The deal will allow Cephalon to see not only how their drugs interact with target kinases, but also with other kinases that could be causing side effects. The resulting data could provide evidence of the move toward ever more targeted and personalised medicine.
Under the terms of the agreement Ambit's KinomeScan-driven discovery capabilities will be combined with Cephalon's chemistry, discovery and development capabilities, significantly compressing typical timelines for discovery and development of small molecule pharmaceutical products.
Kinases play key roles in cancer, inflammation, diabetes and other diseases. With more than 30 kinase inhibitors in clinical trials or approved for human use including Gleevec, Tarceva and Sutent, this important class of proteins is a rich area for drug development.
However, kinases share similarities that make them difficult to target specifically, and off-target inhibition can result in side effects or toxicity.
Financial obligations will see Cephalon pay an up-front fee of $18m (€14m) to Ambit for access to Ambit's proprietary KinomeScan technology.
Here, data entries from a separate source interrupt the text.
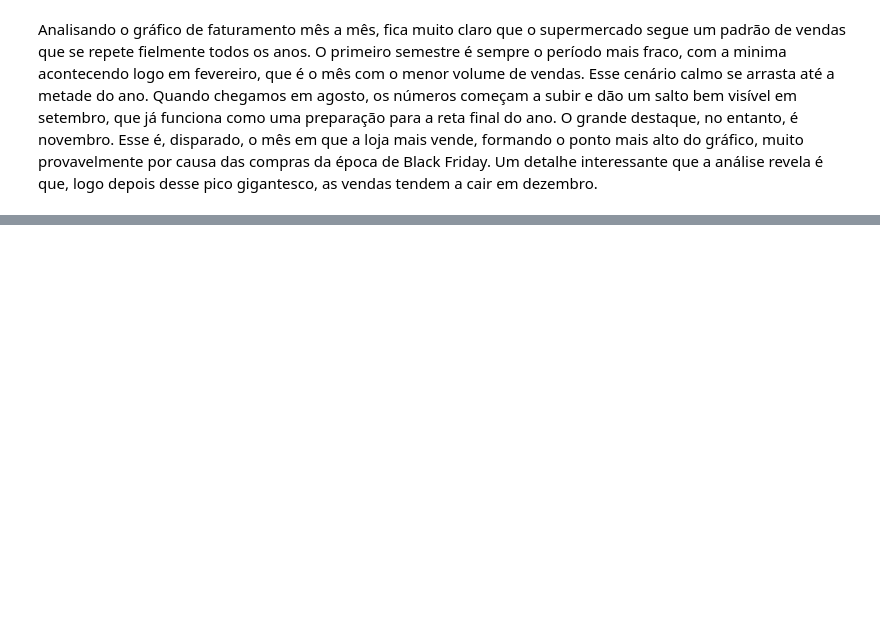
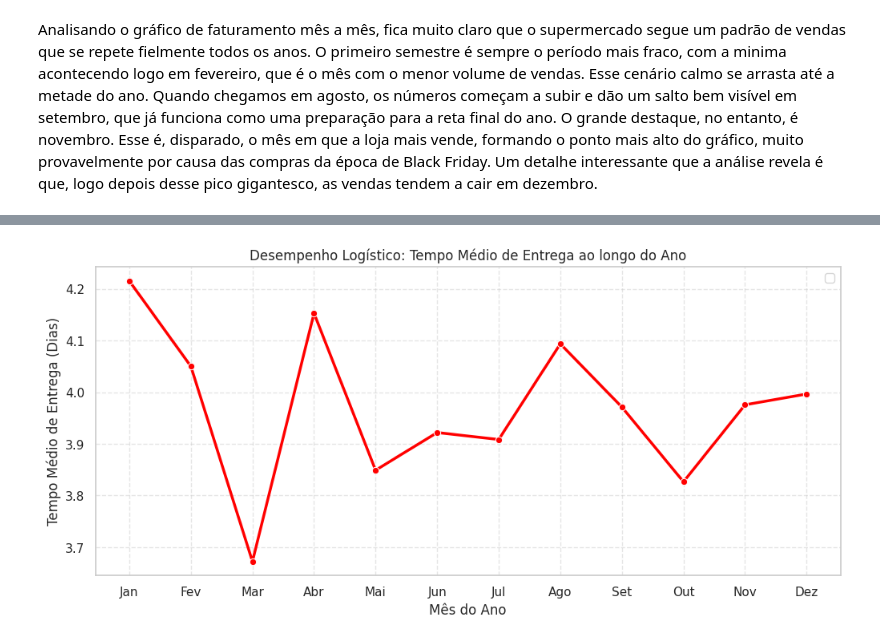
Before and after one commit to Ronaldo-Junior1/analise-dados-supermercado, a Jupyter notebook: Analise_base_supermercado.ipynb, the cells around one changed output, grey strips where cells are left out. Saved outputs shown, nothing was run; the diff lists cells and outputs as text; code cells hidden in the pictures; blank space fills up the shorter version.

```diff
--- a/Analise_base_supermercado.ipynb
+++ b/Analise_base_supermercado.ipynb
@@ -674,0 +707,20 @@ Analisando o gráfico de faturamento mês a mês, fica muito claro que o superme
+# %%
+# Agrupando por mês e tirando a MÉDIA do tempo de entrega
+tempo_entrega_mensal = df.groupby('Month')['Delivery_Time'].mean().reset_index()
+
+# Gráfico do Tempo de Entrega ao longo do ano
+plt.figure(figsize=(12, 5))
+sns.lineplot(data=tempo_entrega_mensal, x='Month', y='Delivery_Time', marker='o', color='red', linewidth=2.5)
+
+plt.title('Desempenho Logístico: Tempo Médio de Entrega ao longo do Ano')
+plt.xlabel('Mês do Ano')
+plt.ylabel('Tempo Médio de Entrega (Dias)')
+
+meses_nomes = ['Jan', 'Fev', 'Mar', 'Abr', 'Mai', 'Jun', 'Jul', 'Ago', 'Set', 'Out', 'Nov', 'Dez']
+plt.xticks(range(1, 13), meses_nomes)
+
+plt.grid(True, linestyle='--', alpha=0.5)
+plt.legend()
+plt.show()
+# %% [output]
+[figure, added]
```
Also changed, not shown: parts of 4 cells of this notebook.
In addition, the companies will collaborate on advancing two programs targeting undisclosed kinases, with Ambit having primary responsibility for delivering clinical candidates that Cephalon will further develop in exchange for additional milestone payments to Ambit of up to $232.5m and royalties on commercial sales.
Ambit will also have the opportunity to utilise Cephalon library compounds to discover and develop products that are effective inhibitors of certain undisclosed kinases.
"While they are our fourth major collaborator, Cephalon is the first pharmaceutical company to take complete advantage of Ambit's proprietary discovery platform," said Scott Salka, Chief Executive Officer of Ambit.
"The cornerstone of the collaboration is Ambit's unequalled ability to screen chemical libraries across a panel of 300 kinases, which will be used to rapidly annotate Cephalon's focused library of potential kinase inhibitors," he added.
Ambit's KinomeScan technology is a new way to evaluate libraries of compounds by testing them simultaneously against a large number of human kinases.
This provides information regarding how strongly the compounds bind to both intended and unintended kinases, revealing the best candidates for preclinical optimisation as well as off-target interactions that could either cause unwanted side effects or reveal new indications.
Additionally, the speed of KinomeScan, which can routinely provide a three-day feedback loop between chemistry, pharmacology and screening, allows the technology to be utilised throughout the optimisation process until a drug's desired kinase inhibition profile is obtained.
While Kinases remain a popular drug target for pharma and biotechnology companies, the problem with kinases is that it is difficult to hit the ones you want without also hitting ones you don't want - and that can cause side effects.
As recently as last week, the enrolment of the drug Exelixis was suspended in a Phase 2 trial with a kinase inhibitor due to cardiovascular adverse events…probably because that drug targets multiple kinases, which increases the risk of side effects).
"Our structurally diverse, proprietary chemical library of kinase inhibitors is among our most valuable assets. We see this collaboration as an opportunity to extract the maximum value from this asset in the shortest period of time," said Jeffry Vaught, Executive Vice President, research & development at Cephalon.
"Coupled to our collaborative discovery programs with Ambit, we expect to rapidly and efficiently identify drug candidates that effectively inhibit the targeted kinases while minimising side effects due to off-target kinase modulation," he added.